Task objective: Below are the records; count the lines in which "рамках" occurs and report only that number.

Data for this task:

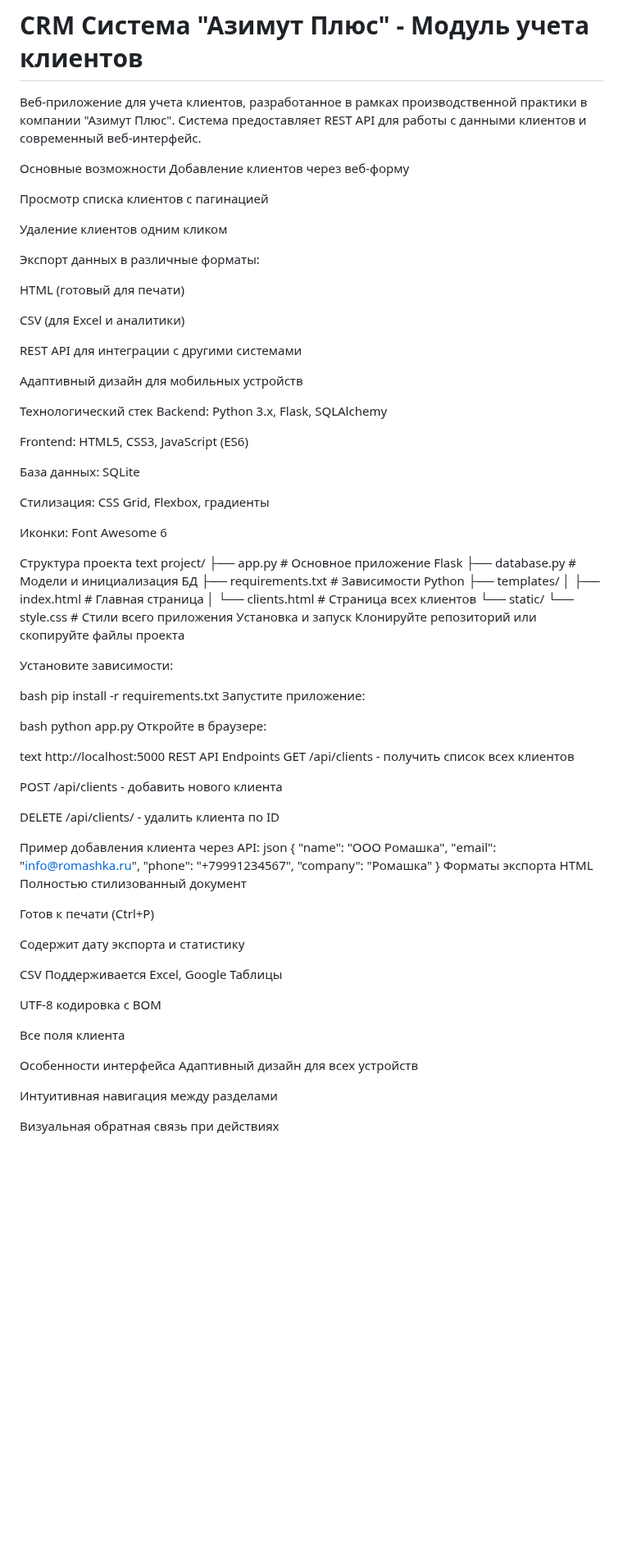
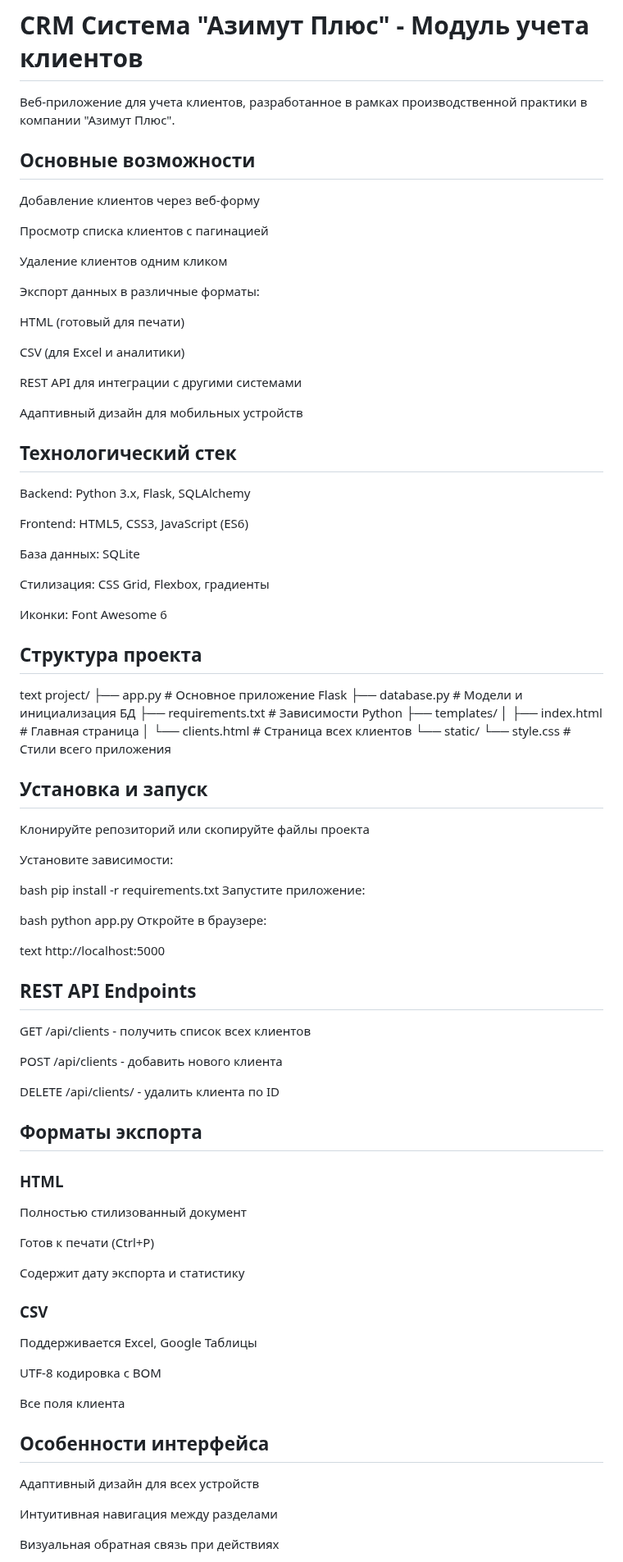
Before and after one commit to ounceseighteen/client-management-module, a Markdown page: README.md, the part around one of its changes. Shown at 82% size. GitHub-like rendering; blank space fills up the shorter version.

```diff
--- a/README.md
+++ b/README.md
@@ -1,7 +1,7 @@
 # CRM Система "Азимут Плюс" - Модуль учета клиентов
-Веб-приложение для учета клиентов, разработанное в рамках производственной практики в компании "Азимут Плюс". Система предоставляет REST API для работы с данными клиентов и современный веб-интерфейс.
+Веб-приложение для учета клиентов, разработанное в рамках производственной практики в компании "Азимут Плюс".
 
-Основные возможности
+## Основные возможности
 Добавление клиентов через веб-форму
 
 Просмотр списка клиентов с пагинацией
@@ -18,7 +18,7 @@ REST API для интеграции с другими системами
 
 Адаптивный дизайн для мобильных устройств
 
-Технологический стек
+## Технологический стек
 Backend: Python 3.x, Flask, SQLAlchemy
 
 Frontend: HTML5, CSS3, JavaScript (ES6)
@@ -29,7 +29,7 @@ Frontend: HTML5, CSS3, JavaScript (ES6)
 
 Иконки: Font Awesome 6
 
-Структура проекта
+## Структура проекта
 text
 project/
 ├── app.py                 # Основное приложение Flask
@@ -40,7 +40,7 @@ project/
 │   └── clients.html     # Страница всех клиентов
 └── static/
     └── style.css        # Стили всего приложения
-Установка и запуск
+## Установка и запуск
 Клонируйте репозиторий или скопируйте файлы проекта
 
 Установите зависимости:
@@ -55,37 +55,29 @@ python app.py
 
 text
 http://localhost:5000
-REST API Endpoints
+## REST API Endpoints
 GET /api/clients - получить список всех клиентов
 
 POST /api/clients - добавить нового клиента
 
 DELETE /api/clients/<id> - удалить клиента по ID
 
-Пример добавления клиента через API:
-json
-{
-  "name": "ООО Ромашка",
-  "email": "info@romashka.ru",
-  "phone": "+79991234567",
-  "company": "Ромашка"
-}
-Форматы экспорта
-HTML
+## Форматы экспорта
+### HTML
 Полностью стилизованный документ
 
 Готов к печати (Ctrl+P)
 
 Содержит дату экспорта и статистику
 
-CSV
+### CSV
 Поддерживается Excel, Google Таблицы
 
 UTF-8 кодировка с BOM
 
 Все поля клиента
 
-Особенности интерфейса
+## Особенности интерфейса
 Адаптивный дизайн для всех устройств
 
 Интуитивная навигация между разделами
```
Also changed, not shown: other parts of README.md (+3 -3 lines).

Solution to the problem: 2